Count lines holding the string "promoção" in the data that follows. Reply with one number only.

Change detection data:
□ □ □ □ □

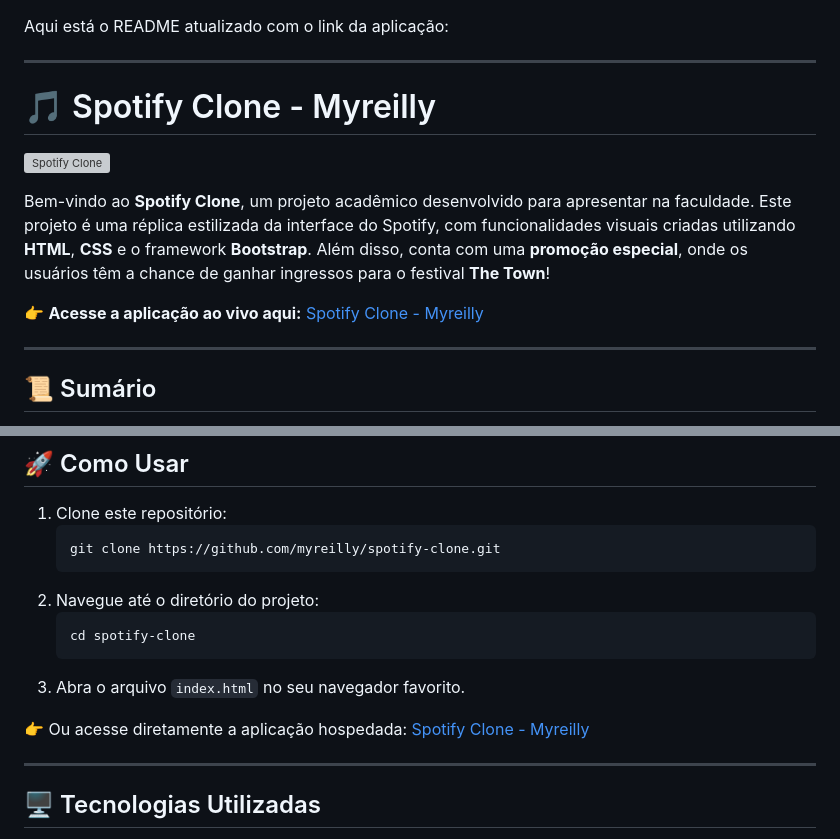
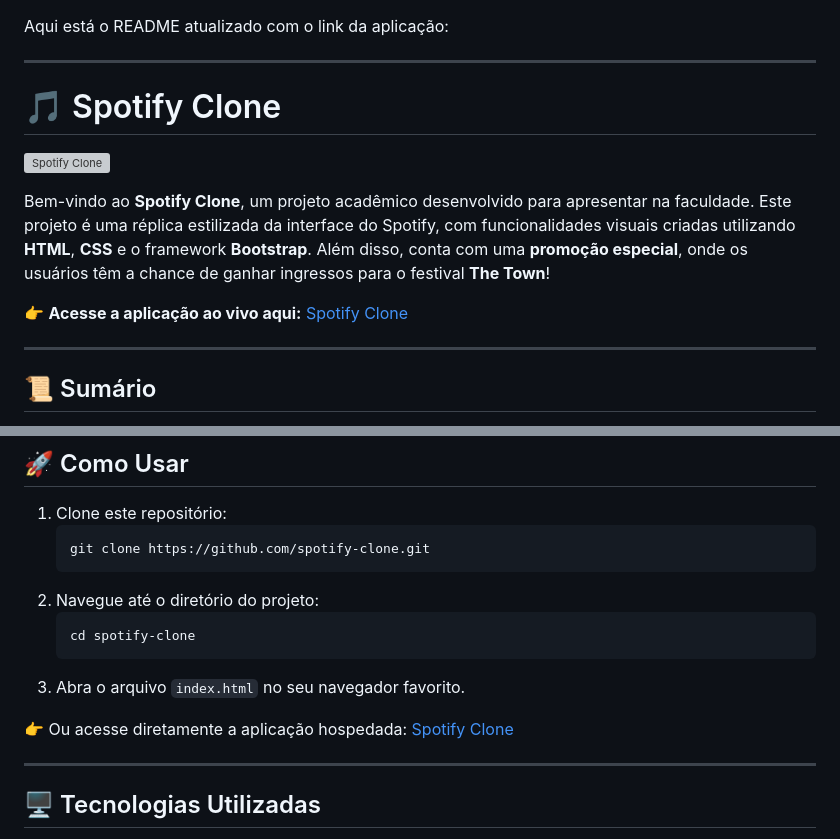
Before and after one commit to edurib17/spotify-clone, a Markdown page: README.md, 2 parts joined by grey strips. GitHub-like rendering; grey boxes are pictures that could not be loaded.

````diff
--- a/README.md
+++ b/README.md
@@ -2,5 +2,5 @@ Aqui está o README atualizado com o link da aplicação:
 
 ---
 
-# 🎵 Spotify Clone - Myreilly
+# 🎵 Spotify Clone
 
@@ -8,7 +8,7 @@ Aqui está o README atualizado com o link da aplicação:
 
 Bem-vindo ao **Spotify Clone**, um projeto acadêmico desenvolvido para apresentar na faculdade. Este projeto é uma réplica estilizada da interface do Spotify, com funcionalidades visuais criadas utilizando **HTML**, **CSS** e o framework **Bootstrap**. Além disso, conta com uma **promoção especial**, onde os usuários têm a chance de ganhar ingressos para o festival **The Town**!
 
-👉 **Acesse a aplicação ao vivo aqui:** [Spotify Clone - Myreilly](https://spotify-clone-project-v1.netlify.app/)
+👉 **Acesse a aplicação ao vivo aqui:** [Spotify Clone](https://spotify-clone-project-v1.netlify.app/)
 
 ---
 
@@ -46,7 +46,7 @@ O destaque do projeto é a **promoção exclusiva**, incentivando a interação
 
 1. Clone este repositório:
    ```bash
-   git clone https://github.com/myreilly/spotify-clone.git
+   git clone https://github.com/spotify-clone.git
    ```
 2. Navegue até o diretório do projeto:
    ```bash
@@ -54,7 +54,7 @@ O destaque do projeto é a **promoção exclusiva**, incentivando a interação
    ```
 3. Abra o arquivo `index.html` no seu navegador favorito.
 
-👉 Ou acesse diretamente a aplicação hospedada: [Spotify Clone - Myreilly](https://spotify-clone-project-v1.netlify.app/)
+👉 Ou acesse diretamente a aplicação hospedada: [Spotify Clone](https://spotify-clone-project-v1.netlify.app/)
 
 ---
 
````
Also changed, not shown: other parts of README.md (+1 -1 lines).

□ □ □ □ □

• _Solution to the exercise_
3